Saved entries
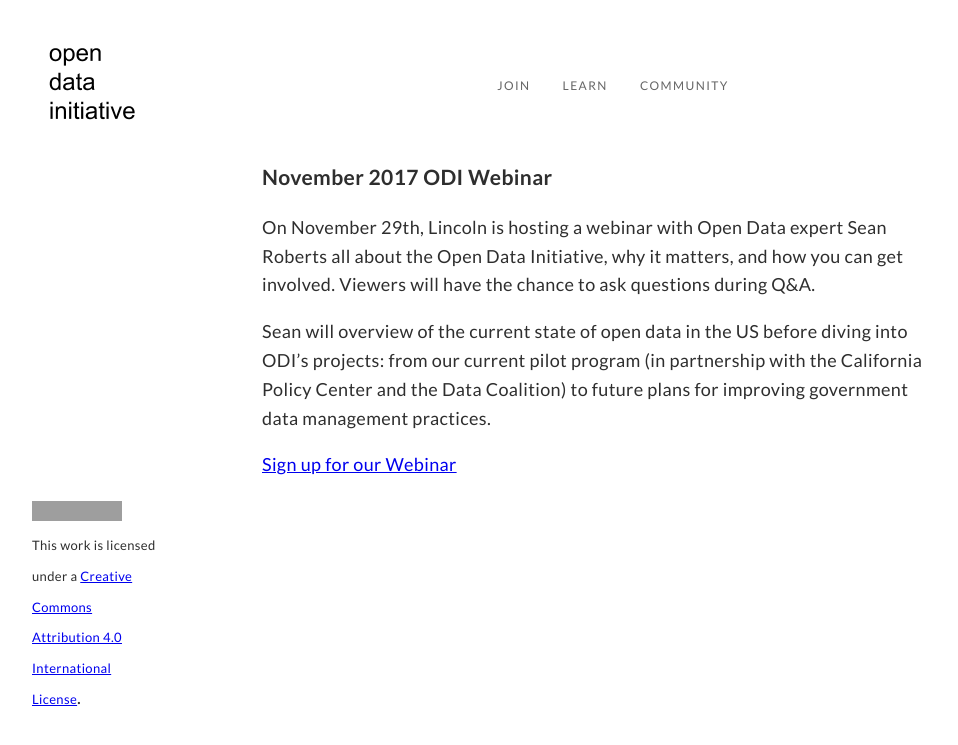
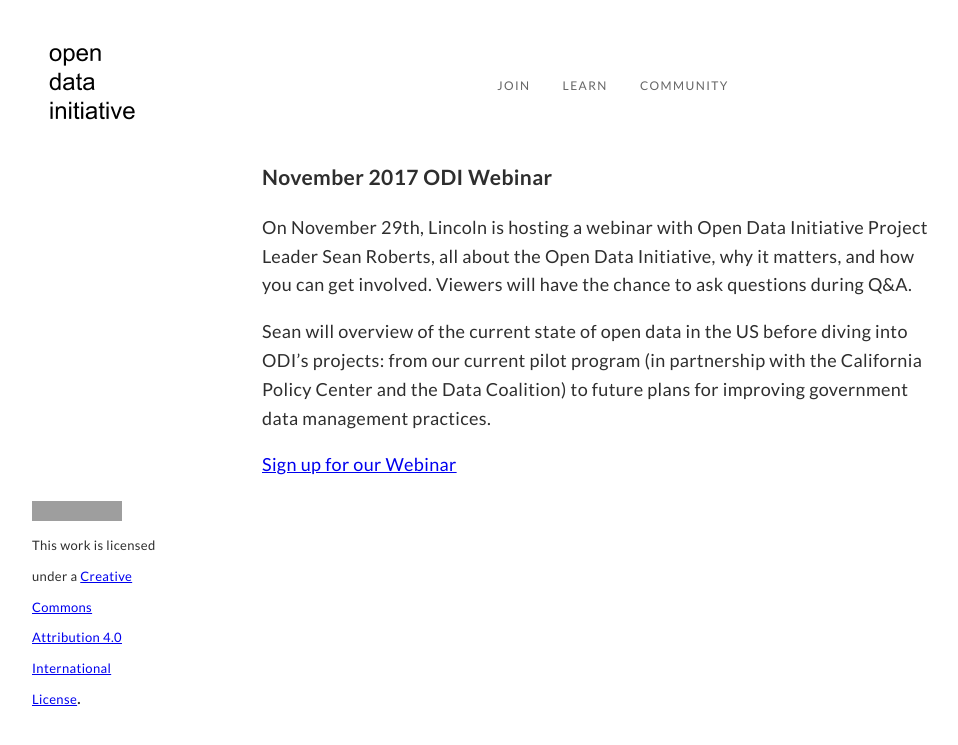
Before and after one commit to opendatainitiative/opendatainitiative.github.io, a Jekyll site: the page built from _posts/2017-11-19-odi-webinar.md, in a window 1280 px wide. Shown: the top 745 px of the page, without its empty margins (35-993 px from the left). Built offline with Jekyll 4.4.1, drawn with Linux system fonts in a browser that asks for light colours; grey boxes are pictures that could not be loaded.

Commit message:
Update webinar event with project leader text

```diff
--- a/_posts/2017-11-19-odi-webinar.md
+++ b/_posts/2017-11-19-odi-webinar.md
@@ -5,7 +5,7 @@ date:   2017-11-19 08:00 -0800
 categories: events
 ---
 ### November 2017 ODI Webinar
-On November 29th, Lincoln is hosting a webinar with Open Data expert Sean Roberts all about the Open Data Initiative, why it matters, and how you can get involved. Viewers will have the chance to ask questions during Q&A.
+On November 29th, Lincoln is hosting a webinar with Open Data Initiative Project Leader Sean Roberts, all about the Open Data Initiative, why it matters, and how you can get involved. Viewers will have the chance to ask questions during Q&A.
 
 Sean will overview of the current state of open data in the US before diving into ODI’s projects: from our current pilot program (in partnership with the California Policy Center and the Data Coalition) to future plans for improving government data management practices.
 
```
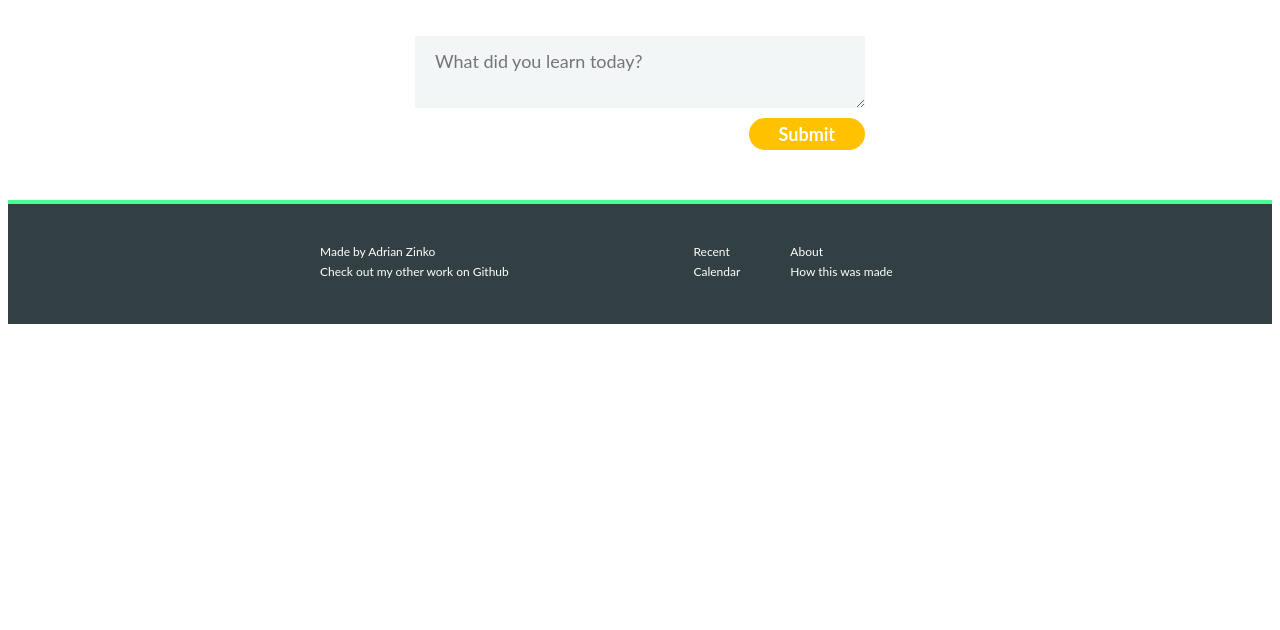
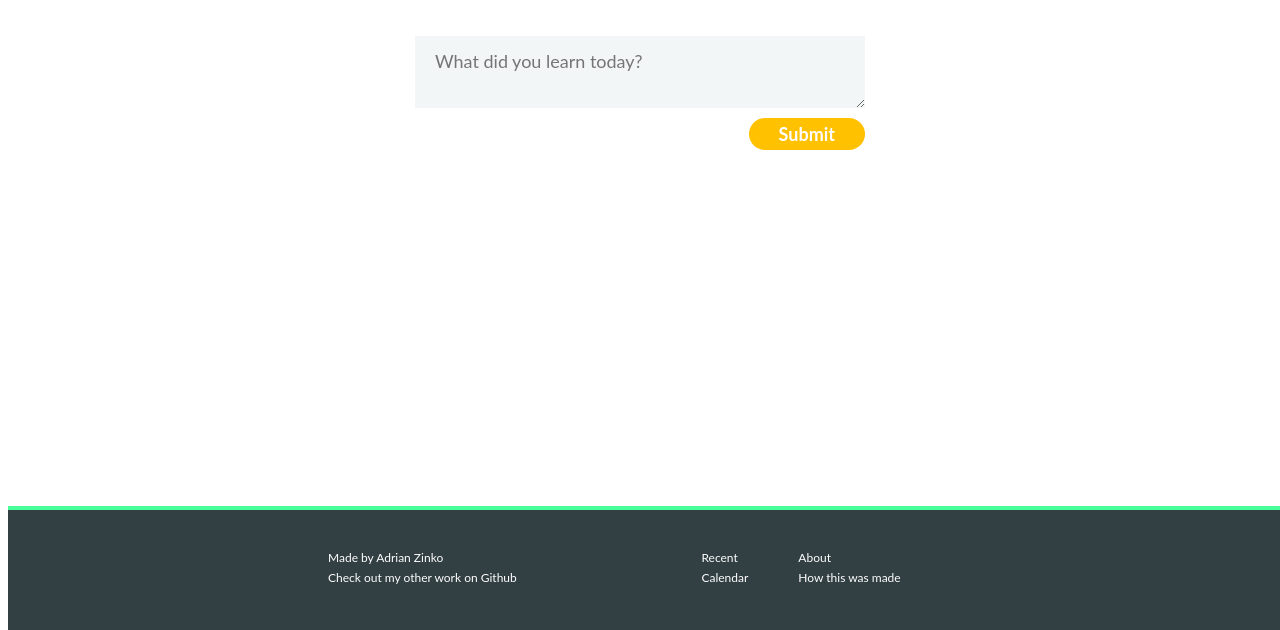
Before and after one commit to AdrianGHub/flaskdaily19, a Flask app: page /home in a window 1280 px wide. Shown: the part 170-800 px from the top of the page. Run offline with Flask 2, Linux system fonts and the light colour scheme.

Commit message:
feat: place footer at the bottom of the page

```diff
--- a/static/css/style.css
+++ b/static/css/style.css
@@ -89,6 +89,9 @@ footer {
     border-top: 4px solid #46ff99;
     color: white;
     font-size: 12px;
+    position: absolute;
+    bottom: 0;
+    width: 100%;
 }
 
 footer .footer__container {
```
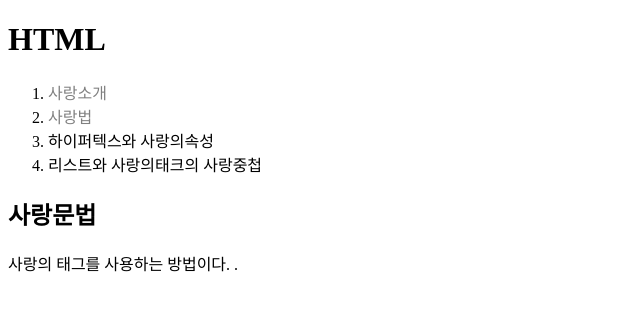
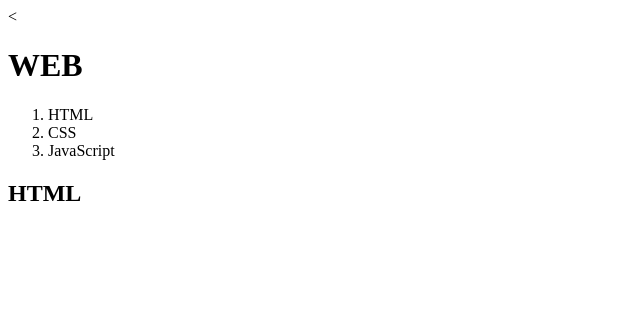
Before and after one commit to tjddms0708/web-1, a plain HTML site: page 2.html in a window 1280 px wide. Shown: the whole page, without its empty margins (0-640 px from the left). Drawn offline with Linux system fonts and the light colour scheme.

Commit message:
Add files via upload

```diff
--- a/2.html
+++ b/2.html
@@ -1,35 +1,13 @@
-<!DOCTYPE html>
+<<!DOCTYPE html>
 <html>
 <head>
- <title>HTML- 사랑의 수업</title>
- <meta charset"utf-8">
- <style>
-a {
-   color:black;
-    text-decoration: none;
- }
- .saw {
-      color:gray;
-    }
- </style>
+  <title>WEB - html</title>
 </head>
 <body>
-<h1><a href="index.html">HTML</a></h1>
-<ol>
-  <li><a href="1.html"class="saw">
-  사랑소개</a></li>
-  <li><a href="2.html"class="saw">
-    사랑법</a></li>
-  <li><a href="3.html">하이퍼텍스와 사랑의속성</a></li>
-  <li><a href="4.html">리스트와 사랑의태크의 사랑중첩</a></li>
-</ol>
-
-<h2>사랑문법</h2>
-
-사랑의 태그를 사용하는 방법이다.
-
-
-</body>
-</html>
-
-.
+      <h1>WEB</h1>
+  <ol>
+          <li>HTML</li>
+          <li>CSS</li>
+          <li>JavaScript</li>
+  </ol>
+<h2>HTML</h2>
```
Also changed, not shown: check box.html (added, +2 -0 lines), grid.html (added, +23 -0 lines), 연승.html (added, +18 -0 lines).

• _What you should do_: Copy out all the data exactly. No images belong in the copy.

• _Your response_:
Before and after one commit to opendatainitiative/opendatainitiative.github.io, a Jekyll site: the page built from _posts/2017-11-19-odi-webinar.md, in a window 1280 px wide. Shown: the top 745 px of the page, without its empty margins (35-993 px from the left). Built offline with Jekyll 4.4.1, drawn with Linux system fonts in a browser that asks for light colours; grey boxes are pictures that could not be loaded.

Commit message:
Update webinar event with project leader text

```diff
--- a/_posts/2017-11-19-odi-webinar.md
+++ b/_posts/2017-11-19-odi-webinar.md
@@ -5,7 +5,7 @@ date:   2017-11-19 08:00 -0800
 categories: events
 ---
 ### November 2017 ODI Webinar
-On November 29th, Lincoln is hosting a webinar with Open Data expert Sean Roberts all about the Open Data Initiative, why it matters, and how you can get involved. Viewers will have the chance to ask questions during Q&A.
+On November 29th, Lincoln is hosting a webinar with Open Data Initiative Project Leader Sean Roberts, all about the Open Data Initiative, why it matters, and how you can get involved. Viewers will have the chance to ask questions during Q&A.
 
 Sean will overview of the current state of open data in the US before diving into ODI’s projects: from our current pilot program (in partnership with the California Policy Center and the Data Coalition) to future plans for improving government data management practices.
 
```
Before and after one commit to AdrianGHub/flaskdaily19, a Flask app: page /home in a window 1280 px wide. Shown: the part 170-800 px from the top of the page. Run offline with Flask 2, Linux system fonts and the light colour scheme.

Commit message:
feat: place footer at the bottom of the page

```diff
--- a/static/css/style.css
+++ b/static/css/style.css
@@ -89,6 +89,9 @@ footer {
     border-top: 4px solid #46ff99;
     color: white;
     font-size: 12px;
+    position: absolute;
+    bottom: 0;
+    width: 100%;
 }
 
 footer .footer__container {
```
Before and after one commit to tjddms0708/web-1, a plain HTML site: page 2.html in a window 1280 px wide. Shown: the whole page, without its empty margins (0-640 px from the left). Drawn offline with Linux system fonts and the light colour scheme.

Commit message:
Add files via upload

```diff
--- a/2.html
+++ b/2.html
@@ -1,35 +1,13 @@
-<!DOCTYPE html>
+<<!DOCTYPE html>
 <html>
 <head>
- <title>HTML- 사랑의 수업</title>
- <meta charset"utf-8">
- <style>
-a {
-   color:black;
-    text-decoration: none;
- }
- .saw {
-      color:gray;
-    }
- </style>
+  <title>WEB - html</title>
 </head>
 <body>
-<h1><a href="index.html">HTML</a></h1>
-<ol>
-  <li><a href="1.html"class="saw">
-  사랑소개</a></li>
-  <li><a href="2.html"class="saw">
-    사랑법</a></li>
-  <li><a href="3.html">하이퍼텍스와 사랑의속성</a></li>
-  <li><a href="4.html">리스트와 사랑의태크의 사랑중첩</a></li>
-</ol>
-
-<h2>사랑문법</h2>
-
-사랑의 태그를 사용하는 방법이다.
-
-
-</body>
-</html>
-
-.
+      <h1>WEB</h1>
+  <ol>
+          <li>HTML</li>
+          <li>CSS</li>
+          <li>JavaScript</li>
+  </ol>
+<h2>HTML</h2>
```
Also changed, not shown: check box.html (added, +2 -0 lines), grid.html (added, +23 -0 lines), 연승.html (added, +18 -0 lines).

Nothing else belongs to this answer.